Independent mortgage banks (IMBs) and mortgage subsidiaries of chartered banks realized a net gain of $3,738 on each loan they originated in the fourth quarter of 2020, according to new data from the Mortgage Bankers Association’s (MBA) Quarterly Mortgage Bankers Performance Report.
While that’s down from the near-record high of $5,535 per loan posted during the third quarter, that figure remains one of the strongest in history, per Marina Walsh, vice president of industry for the MBA.
“Driven by strong borrower demand and a study-high in average loan balances, production volume for independent mortgage companies reached unprecedented heights, averaging close to $1.5 billion per company in the fourth quarter of 2020,” she said. “Net production profits were at their third-highest levels, surpassed only by last year’s second and third quarter.”
Average production volume per company, as Walsh noted, was reported at $1.47 billion, up from $1.34 billion per company in the third quarter. Companies were also able to fund more loans during the period with an average mortgage count of 5,049, up from 4,732 loans in the quarter prior.
Average pre-tax production profit in the fourth quarter came in at 137 basis points (bps), down from 203 bps in the third quarter but up from 46 bps year over year. Walsh observed that while production profits remained robust, secondary marketing income declined, falling to 346 bps in the fourth quarter from 394 in the third. On a per-loan basis, that translates to $9,655 per loan, down from $10,883 in the quarter prior.
This resulted in a drop in overall production revenue, which fell to 421 bps in the fourth quarter, down from 475 bps in the third. Per loan, production revenues declined to from $12,987 in the third quarter to $11,676 in the fourth quarter.

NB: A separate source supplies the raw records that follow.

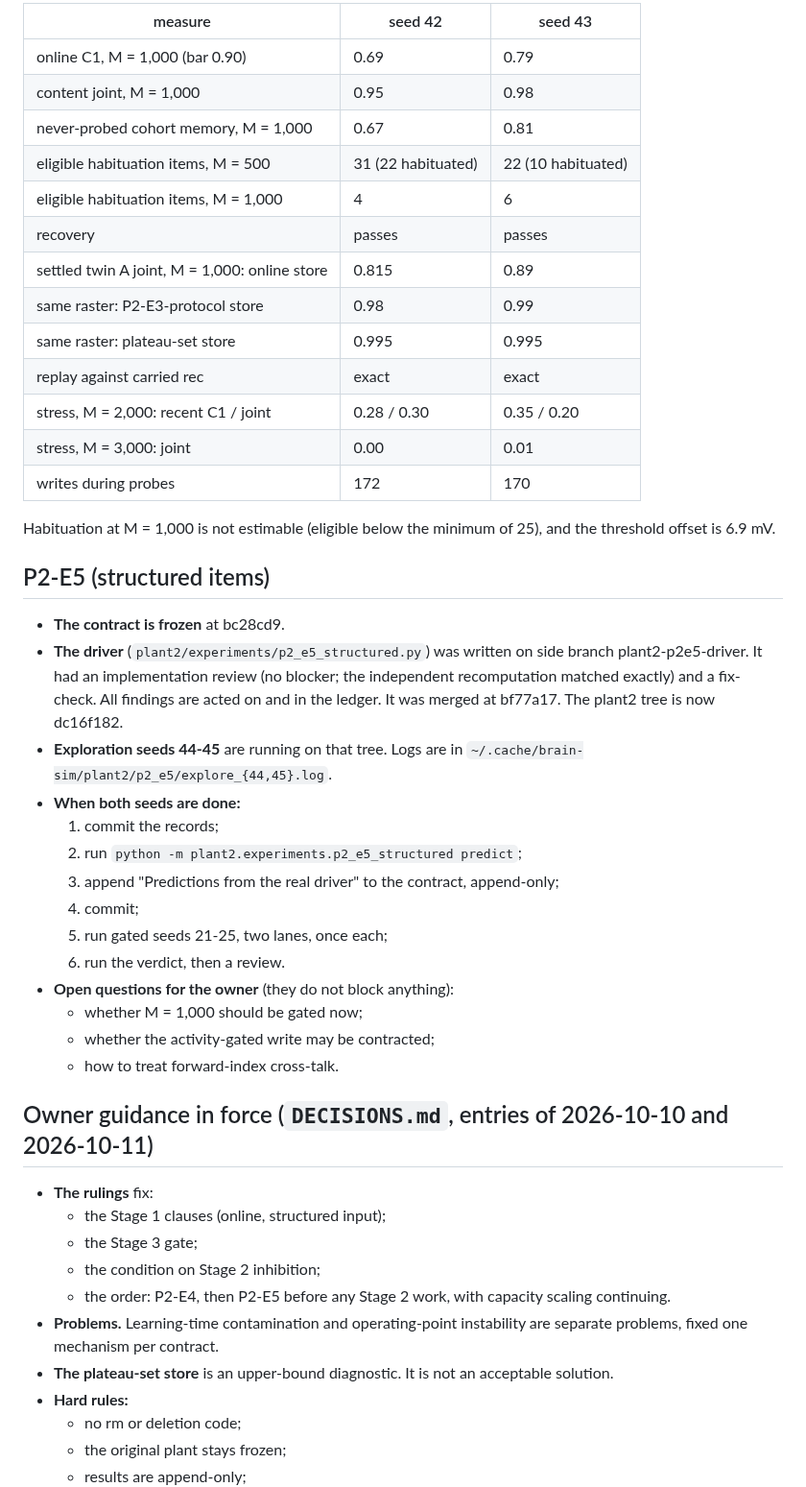
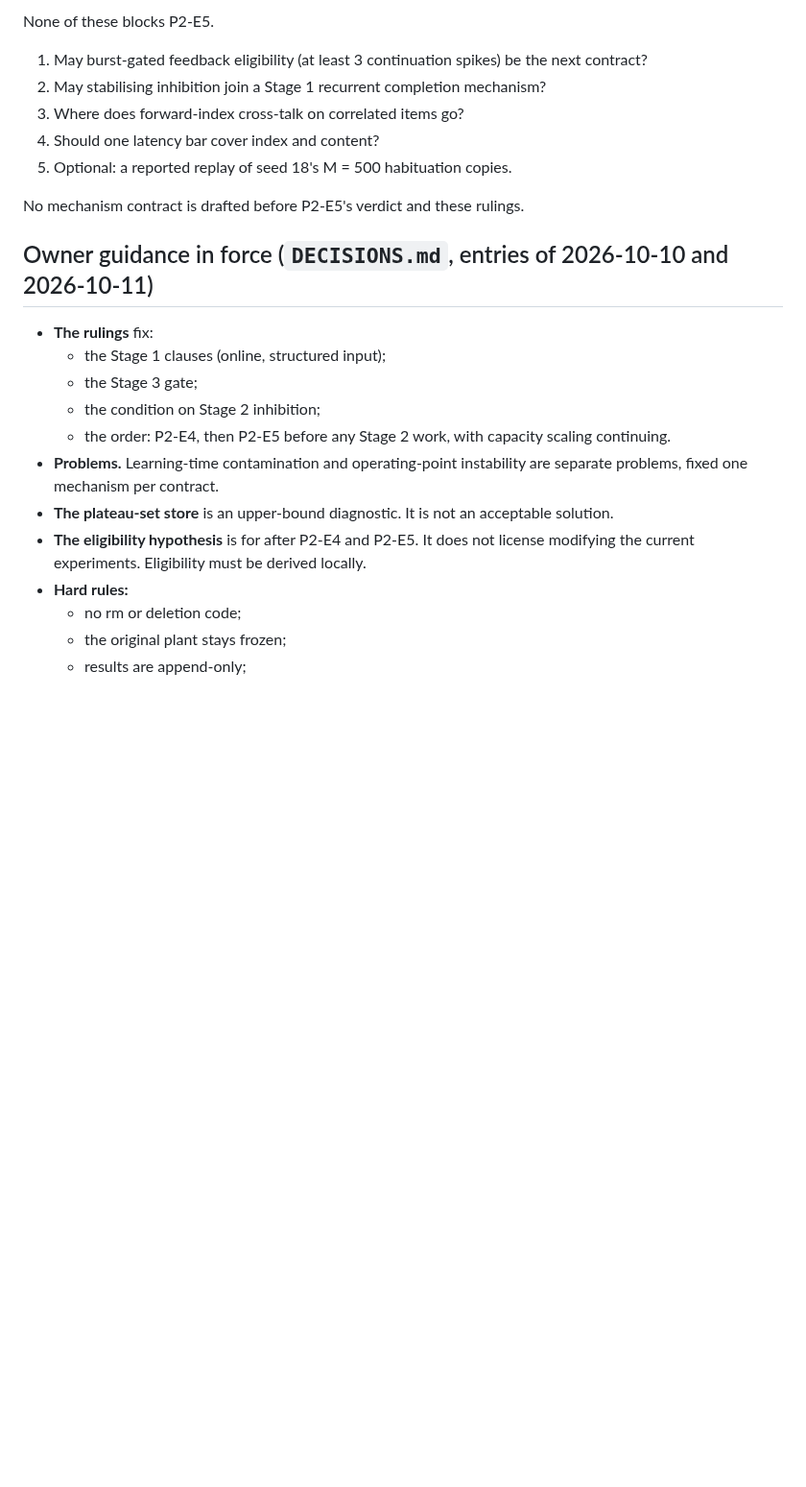
Before and after one commit to lucascosolo/brain-sim, a Markdown page: docs/plant2/HANDOFF.md, the part around one of its changes. Shown at 96% size. Drawn GitHub-style; blank space fills up the shorter version.

```diff
--- a/docs/plant2/HANDOFF.md
+++ b/docs/plant2/HANDOFF.md
@@ -61,43 +61,12 @@ merged to `main` without the owner saying "merge".
 
-| measure | seed 42 | seed 43 |
-|---|---|---|
-| online C1, M = 1,000 (bar 0.90) | 0.69 | 0.79 |
-| content joint, M = 1,000 | 0.95 | 0.98 |
-| never-probed cohort memory, M = 1,000 | 0.67 | 0.81 |
-| eligible habituation items, M = 500 | 31 (22 habituated) | 22 (10 habituated) |
-| eligible habituation items, M = 1,000 | 4 | 6 |
-| recovery | passes | passes |
-| settled twin A joint, M = 1,000: online store | 0.815 | 0.89 |
-| same raster: P2-E3-protocol store | 0.98 | 0.99 |
-| same raster: plateau-set store | 0.995 | 0.995 |
-| replay against carried rec | exact | exact |
-| stress, M = 2,000: recent C1 / joint | 0.28 / 0.30 | 0.35 / 0.20 |
-| stress, M = 3,000: joint | 0.00 | 0.01 |
-| writes during probes | 172 | 170 |
+None of these blocks P2-E5.
+1. May burst-gated feedback eligibility (at least 3 continuation spikes) be the next contract?
+2. May stabilising inhibition join a Stage 1 recurrent completion mechanism?
+3. Where does forward-index cross-talk on correlated items go?
+4. Should one latency bar cover index and content?
+5. Optional: a reported replay of seed 18's M = 500 habituation copies.
 
-Habituation at M = 1,000 is not estimable (eligible below the minimum of 25), and the threshold
-offset is 6.9 mV.
-
-## P2-E5 (structured items)
-
-- **The contract is frozen** at bc28cd9.
-- **The driver** (`plant2/experiments/p2_e5_structured.py`) was written on side branch
-  plant2-p2e5-driver. It had an implementation review (no blocker; the independent
-  recomputation matched exactly) and a fix-check. All findings are acted on and in the ledger.
-  It was merged at bf77a17. The plant2 tree is now dc16f182.
-- **Exploration seeds 44-45** are running on that tree. Logs are in
-  `~/.cache/brain-sim/plant2/p2_e5/explore_{44,45}.log`.
-- **When both seeds are done:**
-  1. commit the records;
-  2. run `python -m plant2.experiments.p2_e5_structured predict`;
-  3. append "Predictions from the real driver" to the contract, append-only;
-  4. commit;
-  5. run gated seeds 21-25, two lanes, once each;
-  6. run the verdict, then a review.
-- **Open questions for the owner** (they do not block anything):
-  - whether M = 1,000 should be gated now;
-  - whether the activity-gated write may be contracted;
-  - how to treat forward-index cross-talk.
+No mechanism contract is drafted before P2-E5's verdict and these rulings.
 
 ## Owner guidance in force (`DECISIONS.md`, entries of 2026-10-10 and 2026-10-11)
 
@@ -109,6 +78,8 @@ offset is 6.9 mV.
 - **Problems.** Learning-time contamination and operating-point instability are separate
   problems, fixed one mechanism per contract.
 - **The plateau-set store** is an upper-bound diagnostic. It is not an acceptable solution.
+- **The eligibility hypothesis** is for after P2-E4 and P2-E5. It does not license modifying the
+  current experiments. Eligibility must be derived locally.
 - **Hard rules:**
   - no rm or deletion code;
   - the original plant stays frozen;
```
Also changed, not shown: other parts of docs/plant2/HANDOFF.md (+50 -50 lines).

And while higher loan volumes have traditionally meant lower per-loan costs, production expenses also rose for the second straight quarter, ending the fourth quarter at $7,938 per loan.
“Expenses rose by almost $500 per loan from the previous quarter, as personnel costs increased across sales, fulfillment, production support, and corporate overhead,” Walsh said.
Still, the period continued the streak of high profitability for independent lenders. Taking all business lines (production and servicing) into account, 95% of the companies assessed by the MBA reported pre-tax profits, down from 99% in the third.